* What you have to do *
Please return all of the data exactly as written.
(Data to use Opens)
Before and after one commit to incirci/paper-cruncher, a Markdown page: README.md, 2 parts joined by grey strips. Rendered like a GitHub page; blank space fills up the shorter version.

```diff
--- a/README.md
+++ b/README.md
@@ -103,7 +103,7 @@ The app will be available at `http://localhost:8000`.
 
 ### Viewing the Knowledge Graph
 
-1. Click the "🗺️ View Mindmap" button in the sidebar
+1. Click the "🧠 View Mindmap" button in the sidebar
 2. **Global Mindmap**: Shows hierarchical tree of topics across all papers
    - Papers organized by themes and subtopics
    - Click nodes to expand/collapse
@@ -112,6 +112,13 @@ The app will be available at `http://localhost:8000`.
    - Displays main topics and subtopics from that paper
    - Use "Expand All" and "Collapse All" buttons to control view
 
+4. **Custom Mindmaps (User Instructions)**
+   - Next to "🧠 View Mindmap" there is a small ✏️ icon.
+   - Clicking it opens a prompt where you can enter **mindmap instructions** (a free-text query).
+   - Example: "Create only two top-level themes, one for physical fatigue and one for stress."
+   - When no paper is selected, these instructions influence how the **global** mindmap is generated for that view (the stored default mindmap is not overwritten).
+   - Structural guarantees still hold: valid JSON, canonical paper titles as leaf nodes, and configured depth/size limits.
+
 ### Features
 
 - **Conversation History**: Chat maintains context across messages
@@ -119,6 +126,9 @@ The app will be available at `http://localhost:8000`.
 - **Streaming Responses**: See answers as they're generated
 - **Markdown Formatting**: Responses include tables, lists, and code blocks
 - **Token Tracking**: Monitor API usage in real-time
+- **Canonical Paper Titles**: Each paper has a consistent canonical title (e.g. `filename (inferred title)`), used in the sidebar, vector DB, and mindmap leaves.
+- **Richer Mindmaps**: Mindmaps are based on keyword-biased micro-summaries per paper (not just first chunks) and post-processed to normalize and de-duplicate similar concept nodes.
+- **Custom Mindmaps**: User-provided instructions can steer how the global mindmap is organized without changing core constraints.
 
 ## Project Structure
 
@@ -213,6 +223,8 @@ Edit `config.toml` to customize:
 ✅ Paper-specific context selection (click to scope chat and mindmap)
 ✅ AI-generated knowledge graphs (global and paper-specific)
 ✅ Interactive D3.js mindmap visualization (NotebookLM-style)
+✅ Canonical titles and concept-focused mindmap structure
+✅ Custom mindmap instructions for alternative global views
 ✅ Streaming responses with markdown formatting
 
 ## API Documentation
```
(Data to use Closes)
* Output below *
Before and after one commit to incirci/paper-cruncher, a Markdown page: README.md, 2 parts joined by grey strips. Rendered like a GitHub page; blank space fills up the shorter version.

```diff
--- a/README.md
+++ b/README.md
@@ -103,7 +103,7 @@ The app will be available at `http://localhost:8000`.
 
 ### Viewing the Knowledge Graph
 
-1. Click the "🗺️ View Mindmap" button in the sidebar
+1. Click the "🧠 View Mindmap" button in the sidebar
 2. **Global Mindmap**: Shows hierarchical tree of topics across all papers
    - Papers organized by themes and subtopics
    - Click nodes to expand/collapse
@@ -112,6 +112,13 @@ The app will be available at `http://localhost:8000`.
    - Displays main topics and subtopics from that paper
    - Use "Expand All" and "Collapse All" buttons to control view
 
+4. **Custom Mindmaps (User Instructions)**
+   - Next to "🧠 View Mindmap" there is a small ✏️ icon.
+   - Clicking it opens a prompt where you can enter **mindmap instructions** (a free-text query).
+   - Example: "Create only two top-level themes, one for physical fatigue and one for stress."
+   - When no paper is selected, these instructions influence how the **global** mindmap is generated for that view (the stored default mindmap is not overwritten).
+   - Structural guarantees still hold: valid JSON, canonical paper titles as leaf nodes, and configured depth/size limits.
+
 ### Features
 
 - **Conversation History**: Chat maintains context across messages
@@ -119,6 +126,9 @@ The app will be available at `http://localhost:8000`.
 - **Streaming Responses**: See answers as they're generated
 - **Markdown Formatting**: Responses include tables, lists, and code blocks
 - **Token Tracking**: Monitor API usage in real-time
+- **Canonical Paper Titles**: Each paper has a consistent canonical title (e.g. `filename (inferred title)`), used in the sidebar, vector DB, and mindmap leaves.
+- **Richer Mindmaps**: Mindmaps are based on keyword-biased micro-summaries per paper (not just first chunks) and post-processed to normalize and de-duplicate similar concept nodes.
+- **Custom Mindmaps**: User-provided instructions can steer how the global mindmap is organized without changing core constraints.
 
 ## Project Structure
 
@@ -213,6 +223,8 @@ Edit `config.toml` to customize:
 ✅ Paper-specific context selection (click to scope chat and mindmap)
 ✅ AI-generated knowledge graphs (global and paper-specific)
 ✅ Interactive D3.js mindmap visualization (NotebookLM-style)
+✅ Canonical titles and concept-focused mindmap structure
+✅ Custom mindmap instructions for alternative global views
 ✅ Streaming responses with markdown formatting
 
 ## API Documentation
```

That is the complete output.